##### Data shown #####

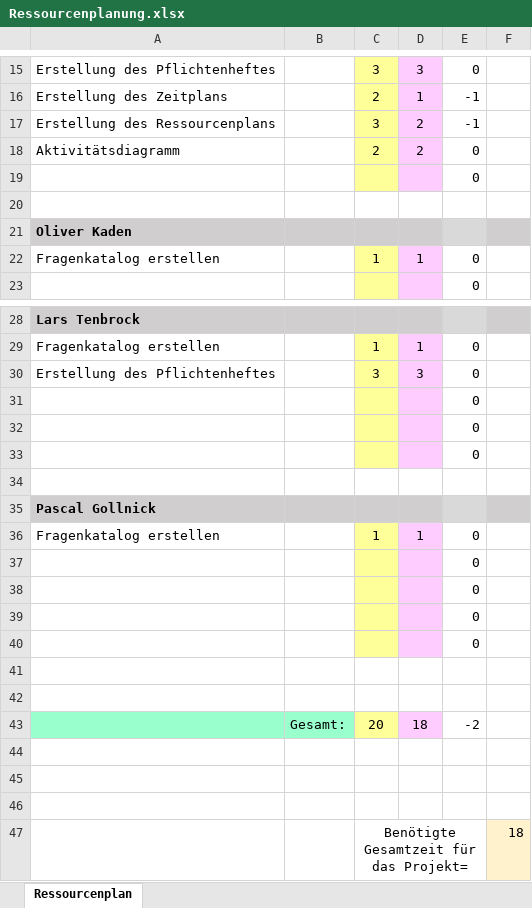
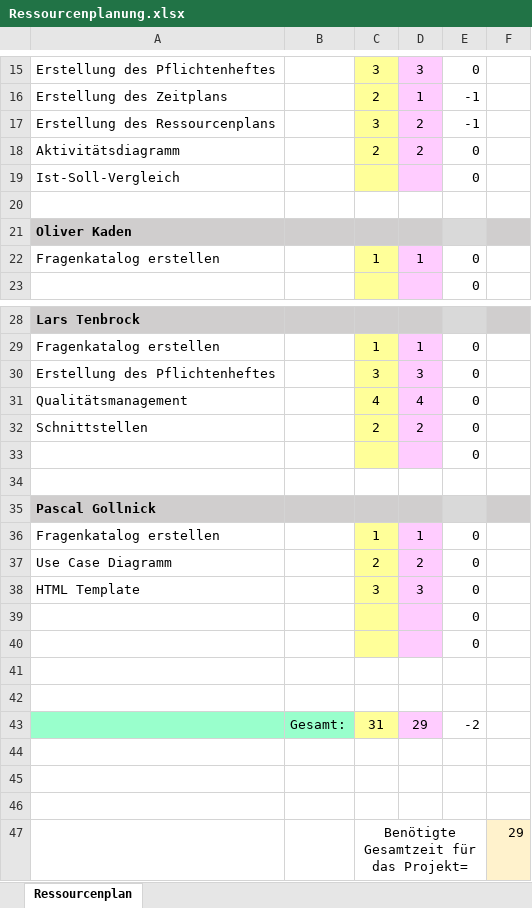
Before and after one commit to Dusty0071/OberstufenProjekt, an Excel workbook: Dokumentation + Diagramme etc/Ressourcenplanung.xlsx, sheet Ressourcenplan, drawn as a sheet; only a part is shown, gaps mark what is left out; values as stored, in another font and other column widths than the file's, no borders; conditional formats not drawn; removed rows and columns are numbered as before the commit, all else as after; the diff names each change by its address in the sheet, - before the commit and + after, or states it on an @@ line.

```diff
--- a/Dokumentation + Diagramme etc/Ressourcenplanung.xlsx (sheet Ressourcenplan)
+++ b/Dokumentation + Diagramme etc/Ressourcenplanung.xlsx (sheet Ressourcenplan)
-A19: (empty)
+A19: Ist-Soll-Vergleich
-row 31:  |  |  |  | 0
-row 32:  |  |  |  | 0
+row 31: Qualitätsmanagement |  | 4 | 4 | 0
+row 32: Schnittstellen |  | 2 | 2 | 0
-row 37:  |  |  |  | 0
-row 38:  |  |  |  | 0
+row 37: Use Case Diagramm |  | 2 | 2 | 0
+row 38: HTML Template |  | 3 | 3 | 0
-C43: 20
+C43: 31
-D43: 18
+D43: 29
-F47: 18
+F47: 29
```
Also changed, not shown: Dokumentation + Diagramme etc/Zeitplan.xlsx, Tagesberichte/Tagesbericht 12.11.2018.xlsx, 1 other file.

#####

Task:
Provide the number of lines above that include the string "Diagramme", with no other words.

Result for this task:
4